Counterproofs of drawings are made by dampening a sheet of blank paper and placing it against a chalk or crayon drawing (which might also be moistened) and rubbing, or, ideally, running it through a press, so that the chalk will transfer to the blank page. A mirror image of the original is created this way. Counterproofs are also known as offsets. In the example illustrated below, Nicolaes Pietersz. Berchem (1622 – 1683) created the drawing (right) and counterproof (left) on the same sheet. More commonly, a drawing and its counterproof would be on two different sheets of paper. The counterproof would have aided Berchem in his preparation of the etching plate. Berchem’s 1652 etching, for which the drawing and counterproof were used, is also illustrated below.
Counterproofs are mostly used by artists involved in printmaking. Counterproofs of prints must be made immediately after the print is taken off the press, while the ink is still wet. Counterproofs of drawings can be taken decades and hundreds of years later–as was the case in the 18th century when counterproofs were made of earlier drawings, even 16th century drawings. At least some of these counterproofs were meant to deceive and were sold as original drawings. Others would have been innocently made–with the thinking that having two great images is better than having just one. The trouble is that drawings are weakened through the process of counterproofing–chalk dust is transferred away from the drawing to the counterproof. The 18th century artists Jean-Honoré Fragonard (1732 – 1806) and Hubert Robert (1733 – 1808) often made counterproofs of their own drawings and would then rework the counterproof and, sometimes, the original. Collectors far prefer an original to a counterproof, even a reworked counterproof.
Evenness of tone, faintness, hatching direction, backwards lettering, and creased paper are telltale signs of counterproofs.
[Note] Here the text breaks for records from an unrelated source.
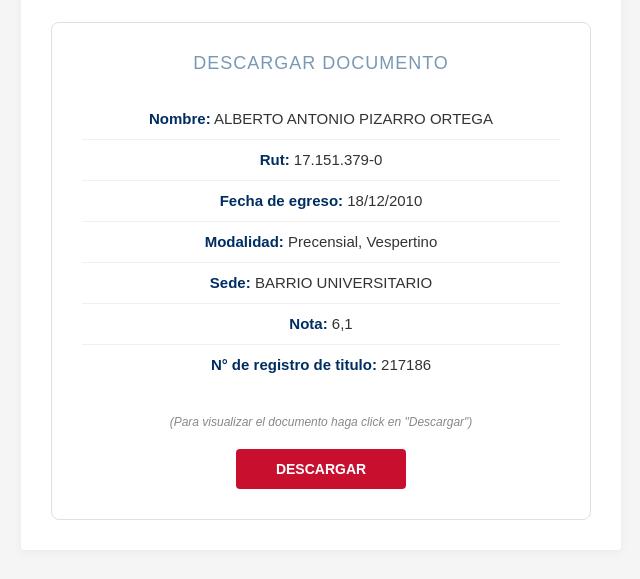
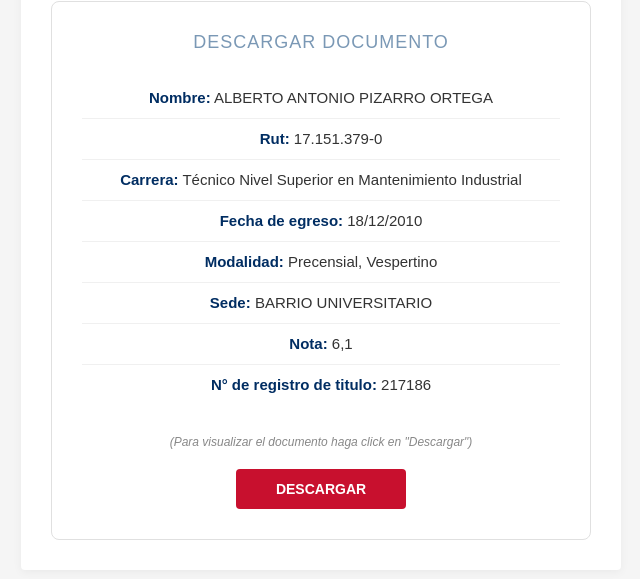
Before and after one commit to verificacion-got/VALIDACI-N-AIEP, a plain HTML site: page index.html in a window 1280 px wide. Shown: the part 217-796 px from the top of the page, without its empty margins (319-959 px from the left). Drawn offline with Linux system fonts and the light colour scheme.

Commit message:
Update index.html

```diff
--- a/index.html
+++ b/index.html
@@ -119,6 +119,7 @@
             <div class="info-lista">
                 <div><span class="label">Nombre:</span> ALBERTO ANTONIO PIZARRO ORTEGA</div>
                 <div><span class="label">Rut:</span> 17.151.379-0</div>
+                <div><span class="label">Carrera:</span> Técnico Nivel Superior en Mantenimiento Industrial</div>
                 <div><span class="label">Fecha de egreso:</span> 18/12/2010</div>
                 <div><span class="label">Modalidad:</span> Precensial, Vespertino</div>
                 <div><span class="label">Sede:</span> BARRIO UNIVERSITARIO</div>
```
The greatest proof is seeing the stronger original in the opposite direction.